Saturday, September 26, 2009

"Surrogates" (2009) - Movie Review

Substitute for our bodies is the motivation for the scientists to translate the electrical brain signals into physical action and for Hollywood studio to produce more scripts on the ripened and executed future technology of it so that they can milk money. Many have worked greatly and in fact philosophically suggested a journey into the invisible souls of ours. Here in “Surrogates”, it is a marriage losing its charm as there needed a reality check in the concept of getting it screened for the material it carries.

We no longer need to worry about danger or to run amok for losing weights. The VSI technology in the film has come up with the robots from “Terminators” to wander the streets and deal with the outside world. The controlling person can relax in their chair without a reason to get up or dress up. No more care to be hit by a car or to be fearful of taking that skydiving or to talk with their spouses. If they feel threatened, they take off their instruments at home which puts the robot to a standby mode. No way to talk to a doll and hence the opponent walks back leaving the person who is unwilling to talk and takes a shell to hide.

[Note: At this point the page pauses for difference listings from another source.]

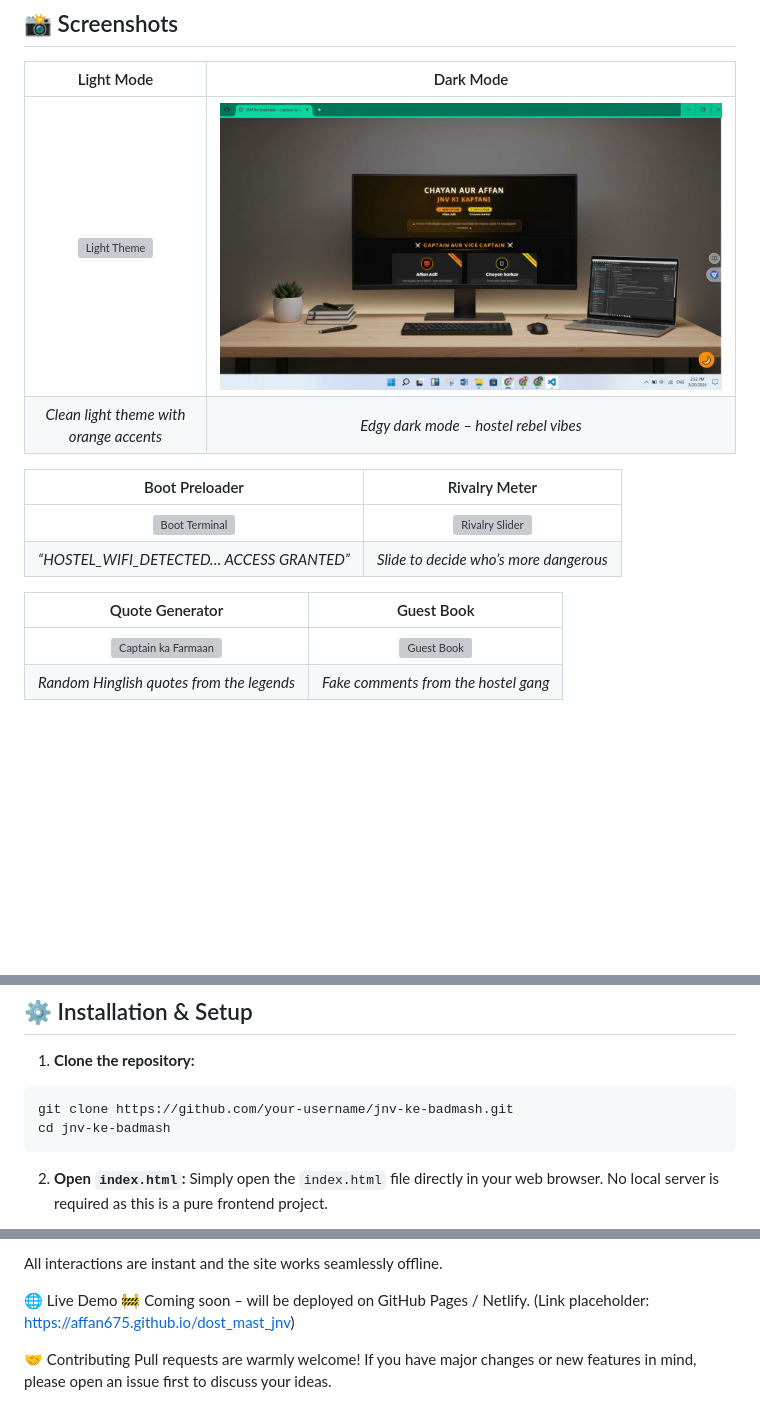
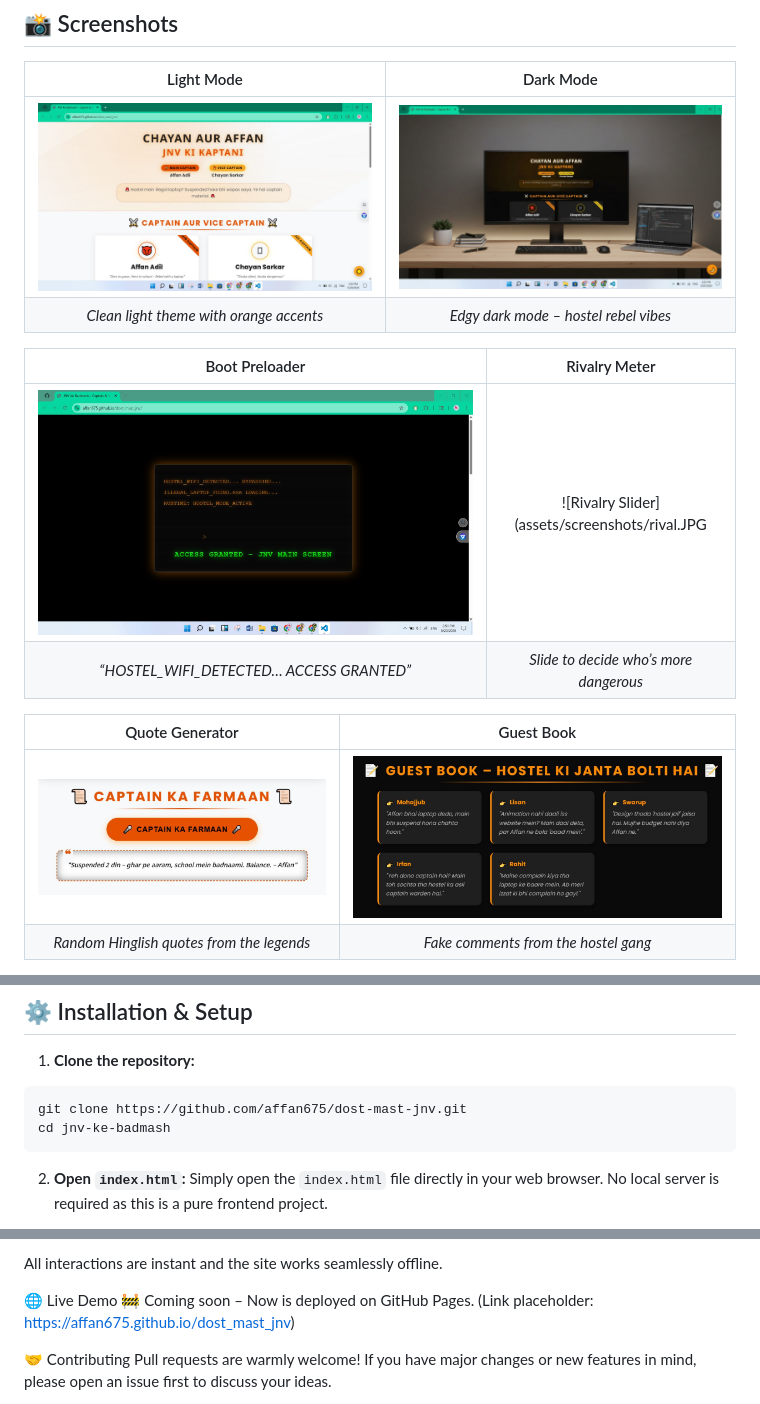
Before and after one commit to affan675/dost_mast_jnv, a Markdown page: README.md, 3 parts joined by grey strips. Rendered like a GitHub page; blank space fills up the shorter version; grey boxes are pictures that could not be loaded.

Commit message:
Link Corrections

````diff
--- a/README.md
+++ b/README.md
@@ -63,17 +63,17 @@ Experience the nostalgic chaos of hostel life, JNV style!
 
 | Light Mode | Dark Mode |
 |:---:|:---:|
-| ![Light Theme](assets/screenshots/home_page.jpg) | ![Dark Theme](assets/screenshots/dextop.jpg) |
+| ![Light Theme](assets/screenshots/home_page.JPG) | ![Dark Theme](assets/screenshots/dextop.jpg) |
 | *Clean light theme with orange accents* | *Edgy dark mode – hostel rebel vibes* |
 
 | Boot Preloader | Rivalry Meter |
 |:---:|:---:|
-| ![Boot Terminal](assets/screenshots/loader.jpg) | ![Rivalry Slider](assets/screenshots/rival.jpg) |
+| ![Boot Terminal](assets/screenshots/loader.JPG) | ![Rivalry Slider](assets/screenshots/rival.JPG |
 | *“HOSTEL_WIFI_DETECTED… ACCESS GRANTED”* | *Slide to decide who’s more dangerous* |
 
 | Quote Generator | Guest Book |
 |:---:|:---:|
-| ![Captain ka Farmaan](assets/screenshots/captain.jpg) | ![Guest Book](assets/screenshots/others.jpg) |
+| ![Captain ka Farmaan](assets/screenshots/captain.JPG) | ![Guest Book](assets/screenshots/others.JPG) |
 | *Random Hinglish quotes from the legends* | *Fake comments from the hostel gang* |
 
 > *Note:* Replace the screenshot paths with actual screenshots from `assets/screenshots/`.
@@ -123,7 +123,7 @@ project/
 
 1.  **Clone the repository:**
    ```bash
-   git clone https://github.com/your-username/jnv-ke-badmash.git
+   git clone https://github.com/affan675/dost-mast-jnv.git
    cd jnv-ke-badmash
    ```
 2.  **Open `index.html`:**
@@ -143,7 +143,7 @@ Enjoy the hostel rebel experience.
 All interactions are instant and the site works seamlessly offline.
 
 🌐 Live Demo
-🚧 Coming soon – will be deployed on GitHub Pages / Netlify.
+🚧 Coming soon – Now is deployed on GitHub Pages.
 (Link placeholder: https://affan675.github.io/dost_mast_jnv)
 
 🤝 Contributing
````
Also changed, not shown: other parts of README.md (+1 -1 lines).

I can see so much of use from these surrogates but there is lot of unanswered questions. Most of the human beings are operating their substitute 24/7 but nature calls and hunger does not seem to be fit in. Or may be it is not a great visual to have a commode attached in the chair. Anyway, so these vagabond robots can be pummeled to pieces with their master lying comfy only getting pissed off about the replacement costs. Recently released “Gamer” proposed the same idea, only that there is no robot but a real person taking hits for his player. It surprised me and here “Surrogates” the surprises are minimal though it stays aboard in the. Too bad it does not make an impression despite a fast action and interesting twists.

It is the future and the surrogates are omnipresent. Two surrogates get fried and the FBI gets called. They say that the crime rates have gone next to nothing and yet the department seems to exist and mainly war seems to exist. Huge misspoke from the introductory description to the world this movie lives in. Does not matter, let me move on. This case is different for two reasons. One is that the person back in the seat is killed too and second is that one of the victims is the son of the scientist, Dr. Lionel Canter (James Cromwell), the inventor of surrogates.

The cops involved are Agent Greer (Bruce Willis) and Agent Peters (Radha Mitchell) whose partnership exists in silences. The reason though can be assumed to the dead marriage Greer has with his wife Maggie (Rosamund Pike). They lost their son to an accident which has made Maggie to hide under the machine and ignore the confrontation of the grief. Greer thus despises this luxury while being in it. They have forgotten the feeling of being touched and to touch a live human being.

The drama in this is minimal and the plot twists are sufficient. The reach for the “Surrogates” is noticeably low. It has a material to investigate the human replacements in body and questionable soul and a good plot rarely found in science fiction commercial entertainer. The look of the film is too usual. Director Jonathan Mostow keeps the future world real but adds the plastic faced impostors, yet there is a need for darkness. What is the real loss of using this luxury or what is the greatest gain of losing it?

We have come to live with machines and this as preposterous it appears has a good plausibility in its arrival. I feel disarmed losing the two precious items of mine in daily life, Mac and iPod for servicing. Those luxuries have become a necessity in this generation. The ethical nature of this dependency does not have an end but the application is immaculate. Especially the technology talked in the film. Currently there is a working technology wherein the brain signals are translated into actions in computer software. And as much as the film’s central character has a dislike to this concept, why to have a mode of destroying than reconditioning? Not explained as Willis’ character does not have time to chew for questioning those. “Surrogates” needed a deeper perspective which is not negated but lulled down. In that it comes half baked in its stand. But for once there is no guilt trip or logic drop in the hero running through the people in the platform of a busy street.


vibaku said...

The more I saw of the previews,the more I thought that it just looked like a rental.Looks like I might be right.

vibaku said...

The more I saw of the previews,the more I thought that it just looked like a rental.Looks like I might be right.